Task prompt -> Lines that contain the string "container" are the ones to list; copy all of them from the records.

::::::

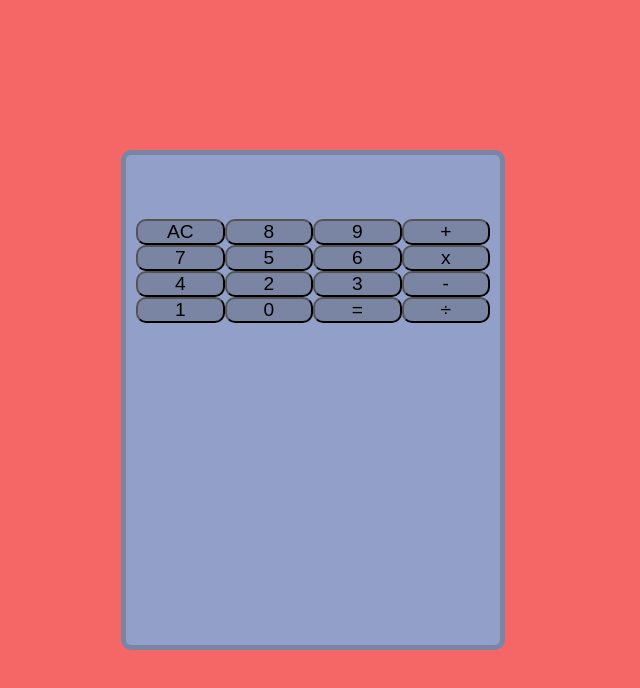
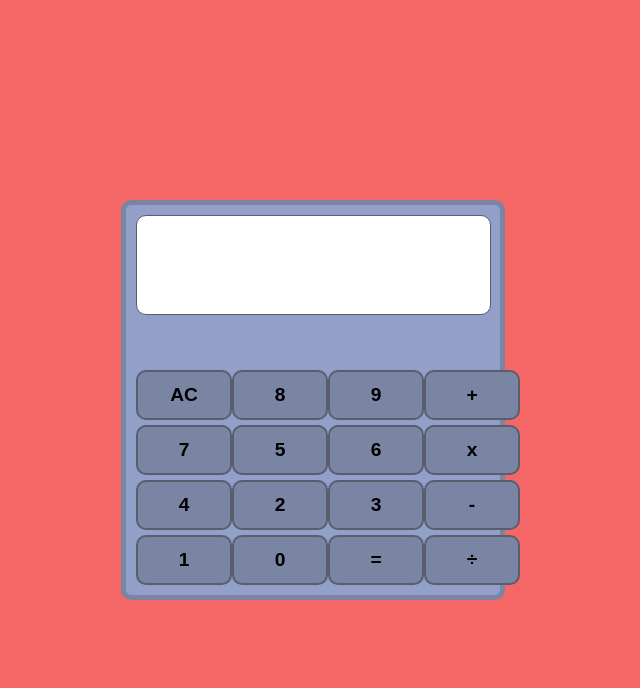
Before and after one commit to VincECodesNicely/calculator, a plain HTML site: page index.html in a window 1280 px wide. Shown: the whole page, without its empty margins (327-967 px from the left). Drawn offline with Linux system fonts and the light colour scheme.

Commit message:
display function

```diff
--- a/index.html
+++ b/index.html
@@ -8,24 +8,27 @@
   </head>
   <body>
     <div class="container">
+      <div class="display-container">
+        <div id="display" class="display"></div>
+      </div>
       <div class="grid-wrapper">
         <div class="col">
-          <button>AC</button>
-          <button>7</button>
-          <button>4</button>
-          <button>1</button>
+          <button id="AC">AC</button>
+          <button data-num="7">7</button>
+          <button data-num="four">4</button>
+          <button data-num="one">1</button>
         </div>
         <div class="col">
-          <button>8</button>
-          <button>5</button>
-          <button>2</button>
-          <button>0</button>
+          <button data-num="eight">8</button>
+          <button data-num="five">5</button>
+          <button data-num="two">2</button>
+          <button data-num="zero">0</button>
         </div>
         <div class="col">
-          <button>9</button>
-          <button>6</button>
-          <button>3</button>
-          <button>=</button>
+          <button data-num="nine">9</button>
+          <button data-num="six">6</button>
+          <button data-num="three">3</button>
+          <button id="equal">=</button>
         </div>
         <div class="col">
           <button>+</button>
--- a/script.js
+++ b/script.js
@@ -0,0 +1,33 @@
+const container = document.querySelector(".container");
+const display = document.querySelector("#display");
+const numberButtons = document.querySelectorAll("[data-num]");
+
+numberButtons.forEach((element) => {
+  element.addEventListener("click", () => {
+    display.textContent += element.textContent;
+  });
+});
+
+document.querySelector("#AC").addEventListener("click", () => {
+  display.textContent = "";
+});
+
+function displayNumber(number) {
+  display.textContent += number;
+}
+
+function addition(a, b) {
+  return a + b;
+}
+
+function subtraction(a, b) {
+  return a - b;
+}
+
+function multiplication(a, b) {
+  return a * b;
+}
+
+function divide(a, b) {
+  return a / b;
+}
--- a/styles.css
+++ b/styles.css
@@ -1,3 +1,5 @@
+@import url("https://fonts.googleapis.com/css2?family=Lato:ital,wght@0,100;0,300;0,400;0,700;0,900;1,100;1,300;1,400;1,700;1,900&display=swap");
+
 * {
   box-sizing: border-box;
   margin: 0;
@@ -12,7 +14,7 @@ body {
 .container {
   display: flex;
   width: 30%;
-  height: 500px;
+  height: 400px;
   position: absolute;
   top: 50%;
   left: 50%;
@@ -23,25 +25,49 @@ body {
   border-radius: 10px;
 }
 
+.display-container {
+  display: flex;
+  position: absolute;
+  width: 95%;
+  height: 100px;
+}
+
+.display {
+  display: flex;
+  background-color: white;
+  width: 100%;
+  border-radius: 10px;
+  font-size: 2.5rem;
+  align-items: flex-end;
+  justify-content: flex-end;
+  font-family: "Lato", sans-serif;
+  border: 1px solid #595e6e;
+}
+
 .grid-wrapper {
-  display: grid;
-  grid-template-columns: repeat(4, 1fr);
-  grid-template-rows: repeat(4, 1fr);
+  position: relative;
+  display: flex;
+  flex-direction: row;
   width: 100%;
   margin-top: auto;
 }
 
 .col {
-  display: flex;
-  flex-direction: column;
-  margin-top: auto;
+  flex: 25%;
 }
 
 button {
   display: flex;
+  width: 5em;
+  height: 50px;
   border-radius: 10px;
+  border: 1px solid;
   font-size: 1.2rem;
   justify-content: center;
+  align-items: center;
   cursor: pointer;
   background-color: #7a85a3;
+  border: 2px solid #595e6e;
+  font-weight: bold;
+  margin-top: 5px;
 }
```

::::::

Task output ->
     <div class="container">
+      <div class="display-container">
+const container = document.querySelector(".container");
 .container {
+.display-container {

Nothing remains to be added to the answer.